For instance, Facebook messaging vs instant messaging. For most standard users I know, they have literally lost any reason to use an alternate client, and many of them will probably never become familiar with one as a result.
Anyway, its a wait and see situation, hopefully we are both around to see!
Isn't HTTPS connection enough to protect from snooping regimes? If the foreign government won't block FB access completely, user can go to https://www.facebook.com and will know that their data can only be seen by Facebook? Of course if government is blocking FB access, then I understand the need of TOR.
Not really. You wouldn't use TOR and have a sign saying "hey I live here", that obviously defeats the purpose.
Imagine you're in Egypt and you lead a political party that is targeted by other parties or even the government. People will still follow your stream and information (facebook also has pages) it doesn't matter if you filled out a "profile".
Or maybe you just want to follow that political page without anyone finding out. Create an account with fake information, it's simple and useful.
I really doubt they care about tracking you that much. Tor is so infrequently used that it's not worth the trouble to force you to log in without it just to track you. Maybe if teenage girls were using Tor I might be inclined to agree but right now it's just not worth the effort for a few nerds.

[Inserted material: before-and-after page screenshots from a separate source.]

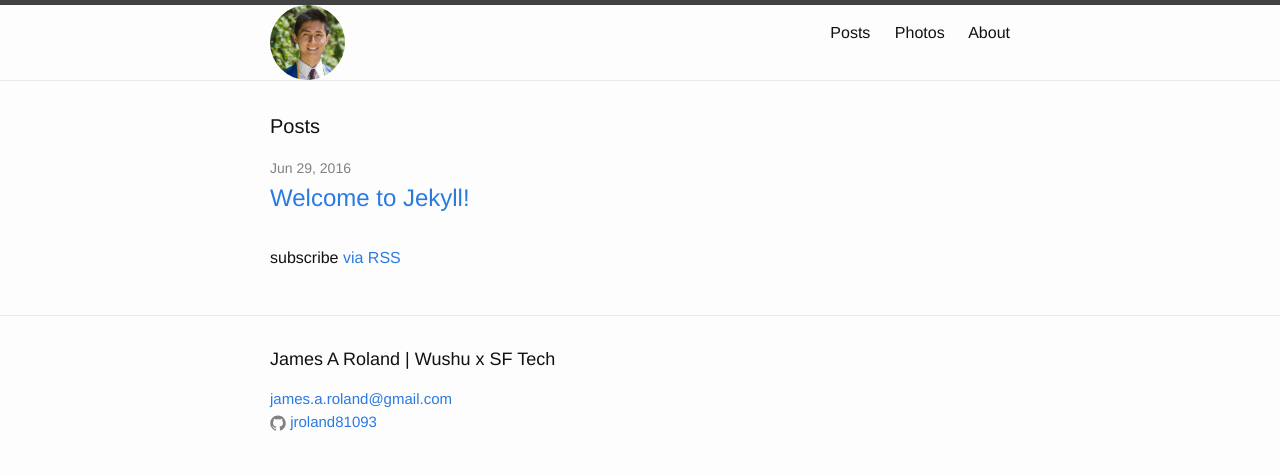
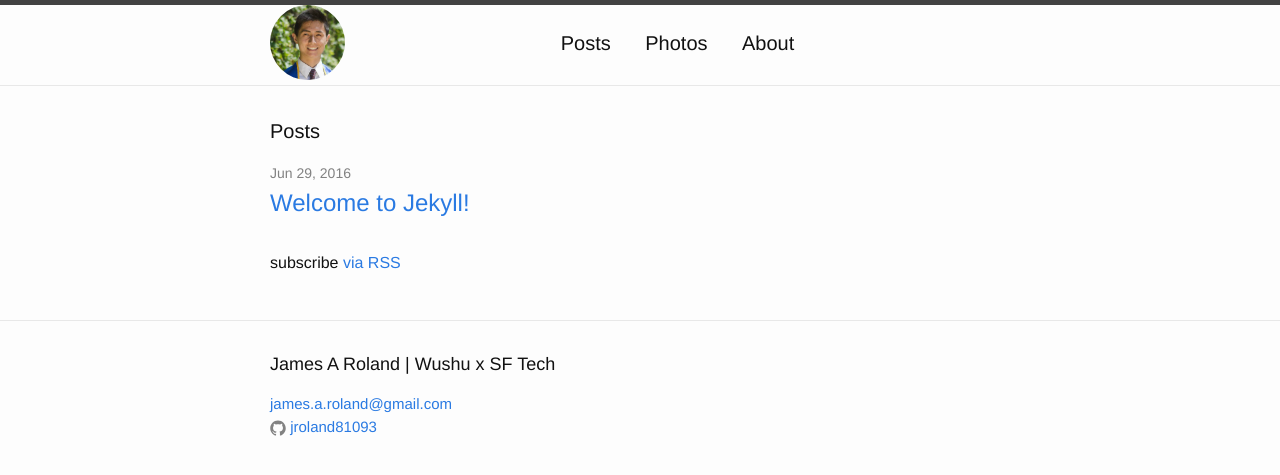
Before and after one commit to james-a-roland/jroland81093.github.io, a Jekyll site: the page built from index.html, in a window 1280 px wide. Shown: the top 475 px of the page. Built offline with Jekyll 4.4.1, drawn with Linux system fonts in a browser that asks for light colours.

Commit message:
Modified top bar

```diff
--- a/_includes/header.html
+++ b/_includes/header.html
@@ -2,9 +2,7 @@
 
   <div class="wrapper">
 
-
-
-    <a class="site-title" href="{{ site.baseurl }}/"><img class="site-profile-image" src="{{ site.url }}/assets/profile.jpg"></a>
+    <!-- <a href="{{ site.baseurl }}/"><img class="site-profile-image" src="{{ site.url }}/assets/profile.jpg"> -->
     <nav class="site-nav">
       <a href="#" class="menu-icon">
         <svg viewBox="0 0 18 15">
@@ -15,6 +13,7 @@
       </a>
 
       <div class="trigger">
+        <a href="{{ site.baseurl }}/"><img class="site-profile-image" src="{{ site.url }}/assets/profile.jpg">
         {% for my_page in site.pages %}
           {% if my_page.title %}
           <a class="page-link" href="{{ my_page.url | prepend: site.baseurl }}">{{ my_page.title }}</a>
--- a/_sass/_layout.scss
+++ b/_sass/_layout.scss
@@ -14,6 +14,7 @@
   border-radius: 50%;
   width: 75px;
   height: 75px;
+  float: left
 }
 
 .site-title {
@@ -31,8 +32,8 @@
 }
 
 .site-nav {
-    float: right;
-    line-height: 56px;
+    line-height: 80px;
+    text-align: center;
 
     .menu-icon {
         display: none;
@@ -41,10 +42,11 @@
     .page-link {
         color: $text-color;
         line-height: $base-line-height;
+        font-size: 20px;
 
         // Gaps between nav items, but not on the last one
         &:not(:last-child) {
-            margin-right: 20px;
+            margin-right: 30px;
         }
     }
 
@@ -79,6 +81,7 @@
         .trigger {
             clear: both;
             display: none;
+            margin-left: 20px;
         }
 
         &:hover .trigger {
```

well facebook won't be able to see you(your IP loc), but VPN is not completely safe as they are required to keep logs + there's also Money trail(credit card) leading directly to you, negating the effect of Tor whatsoever.
Before the downvote brigade comes out in full force, stop and think a second. The US government is building its own map of all our social connections for everyone worldwide, not just suspects but everyone. It will know the names of everyone you know, how well you know them, even down to the date that you met them and dates that you were in the same location together.

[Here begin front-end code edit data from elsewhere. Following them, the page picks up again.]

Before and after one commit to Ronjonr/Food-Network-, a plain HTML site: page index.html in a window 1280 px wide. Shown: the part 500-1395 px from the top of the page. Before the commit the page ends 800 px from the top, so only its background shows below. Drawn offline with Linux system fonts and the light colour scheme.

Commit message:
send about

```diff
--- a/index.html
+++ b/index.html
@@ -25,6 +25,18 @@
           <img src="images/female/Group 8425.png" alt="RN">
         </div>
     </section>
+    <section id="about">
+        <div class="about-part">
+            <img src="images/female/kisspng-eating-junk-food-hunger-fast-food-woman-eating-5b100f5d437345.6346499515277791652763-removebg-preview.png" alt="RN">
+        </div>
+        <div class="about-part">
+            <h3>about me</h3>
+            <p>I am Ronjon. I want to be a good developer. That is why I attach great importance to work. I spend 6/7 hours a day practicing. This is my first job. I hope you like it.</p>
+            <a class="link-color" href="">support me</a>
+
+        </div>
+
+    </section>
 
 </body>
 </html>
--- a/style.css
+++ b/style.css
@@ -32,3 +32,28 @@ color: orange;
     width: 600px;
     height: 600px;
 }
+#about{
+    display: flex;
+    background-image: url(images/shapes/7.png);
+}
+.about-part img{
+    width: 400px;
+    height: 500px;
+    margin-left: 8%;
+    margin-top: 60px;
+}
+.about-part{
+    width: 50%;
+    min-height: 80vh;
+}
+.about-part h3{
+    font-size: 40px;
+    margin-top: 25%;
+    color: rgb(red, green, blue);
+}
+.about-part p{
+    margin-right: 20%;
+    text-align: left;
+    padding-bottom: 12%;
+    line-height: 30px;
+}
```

Why WOULD anyone who cares about their anonymity use Facebook? I am wondering why I use Facebook even.
There needs to be a way to have a foot in each world. Total online privacy and anonymity when you want it, and ability to use facebook, twitter, hacker news, and other sites where you know and expect to be tracked.
Like Chrome's "incognito mode" that extends beyond cookies to an anonymous network identity. Like using Tor through a VPN tunnel, I guess.
I think we should separate the things which aren't so important to protect (FB conversations, Reddit comments, Netflix traffic, etc.) from the things which MUST be private and secure (bank data, classified data, misc. data which you want guarantees about security on). Different sandboxes for different things. There's no reason my Pinterest account needs to be as secure as my government's troop deployments.
Facebook is supposed to be a site where you use your real identity and therefore seems like a bad choice for activists trying to keep their identity hidden. Twitter seems like a better solution which is still mainstream and the public nature of it makes it easier to communicate with the outside world.
activists are using facebook pages to lobby behind causes they do not use their real names so they are not arrested by oppressive regimes. there are many pages with millions of fans run this way. all at risk now.
If activists want a potential mass audience, facebook is an essential part of of that. Something private will not get to most people. Its the exact same reason it is hard to compete with facebook. Its is a virtual monopoly.
"Force"? No. But by using that word you are in the same disingenuous camp the "what have you got to hide" people. I mean, why bother about privacy at all, no one is "forced" to use the internet. Why bother about anything facebook does, no one is forced to use it.
Ah, the "if you don't like it - move to Russia" doctrine. Rather than racing to the bottom, why shouldn't the glaring problems simply be addressed?
Being grateful for health and freedom is one thing - being so grateful as to not put them to use, or let them slip away, is another. If Facebook has made a change for the worse, it's worth talking about.